(WHAT YOU NEED TO DO): Search the records below for the word "リポジトリルート" and show every line where it occurs.

┌─ DATA SECTION

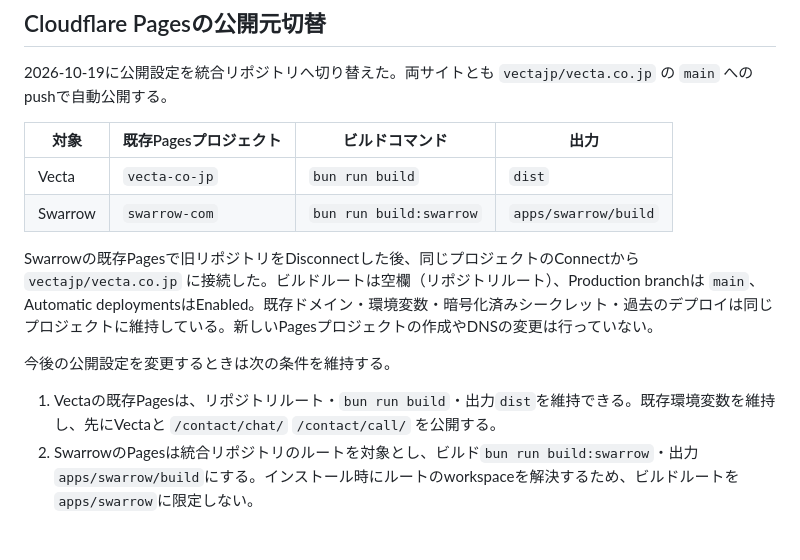
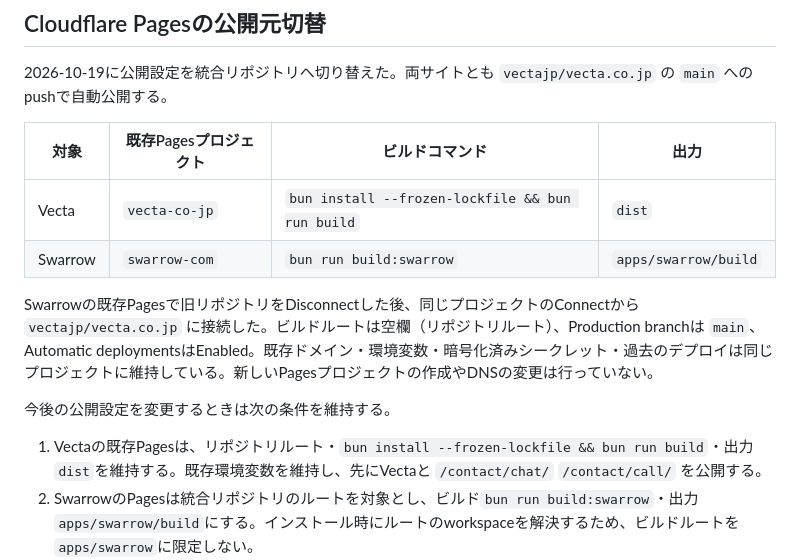
Before and after one commit to vectajp/vecta.co.jp, a Markdown page: docs/site-workspace.md, the part around the change. Drawn GitHub-style; blank space fills up the shorter version.

Commit message:
docs: Vectaの既存ビルドコマンドを明記

```diff
--- a/docs/site-workspace.md
+++ b/docs/site-workspace.md
@@ -30,14 +30,14 @@ Vectaの開発中の製品リンクは、既定で `http://127.0.0.1:4326` のSw
 
 |対象|既存Pagesプロジェクト|ビルドコマンド|出力|
 |---|---|---|---|
-|Vecta|`vecta-co-jp`|`bun run build`|`dist`|
+|Vecta|`vecta-co-jp`|`bun install --frozen-lockfile && bun run build`|`dist`|
 |Swarrow|`swarrow-com`|`bun run build:swarrow`|`apps/swarrow/build`|
 
 Swarrowの既存Pagesで旧リポジトリをDisconnectした後、同じプロジェクトのConnectから `vectajp/vecta.co.jp` に接続した。ビルドルートは空欄（リポジトリルート）、Production branchは `main`、Automatic deploymentsはEnabled。既存ドメイン・環境変数・暗号化済みシークレット・過去のデプロイは同じプロジェクトに維持している。新しいPagesプロジェクトの作成やDNSの変更は行っていない。
 
 今後の公開設定を変更するときは次の条件を維持する。
 
-1. Vectaの既存Pagesは、リポジトリルート・`bun run build`・出力`dist`を維持できる。既存環境変数を維持し、先にVectaと `/contact/chat/` `/contact/call/` を公開する。
+1. Vectaの既存Pagesは、リポジトリルート・`bun install --frozen-lockfile && bun run build`・出力`dist`を維持する。既存環境変数を維持し、先にVectaと `/contact/chat/` `/contact/call/` を公開する。
 2. SwarrowのPagesは統合リポジトリのルートを対象とし、ビルド`bun run build:swarrow`・出力`apps/swarrow/build`にする。インストール時にルートのworkspaceを解決するため、ビルドルートを`apps/swarrow`に限定しない。
 3. Git連携のリポジトリを既存Pagesプロジェクトで変更できない場合は、新しいPagesプロジェクトでプレビューを検証してから既存ドメインを移す。既存プロジェクトは新しい公開を確認するまで残す。
 4. Swarrow専用のGA、既存ダウンロードAPI、Turnstileなどの公開設定を移す。実値はGitに置かない。`PUBLIC_CONTACT_FORM_BASE_URL` は通常未設定でよい（Vecta本番を使用）。
```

└─

(ANSWER FOR THE TASK):
 Swarrowの既存Pagesで旧リポジトリをDisconnectした後、同じプロジェクトのConnectから `vectajp/vecta.co.jp` に接続した。ビルドルートは空欄（リポジトリルート）、Production branchは `main`、Automatic deploymentsはEnabled。既存ドメイン・環境変数・暗号化済みシークレット・過去のデプロイは同じプロジェクトに維持している。新しいPagesプロジェクトの作成やDNSの変更は行っていない。
-1. Vectaの既存Pagesは、リポジトリルート・`bun run build`・出力`dist`を維持できる。既存環境変数を維持し、先にVectaと `/contact/chat/` `/contact/call/` を公開する。
+1. Vectaの既存Pagesは、リポジトリルート・`bun install --frozen-lockfile && bun run build`・出力`dist`を維持する。既存環境変数を維持し、先にVectaと `/contact/chat/` `/contact/call/` を公開する。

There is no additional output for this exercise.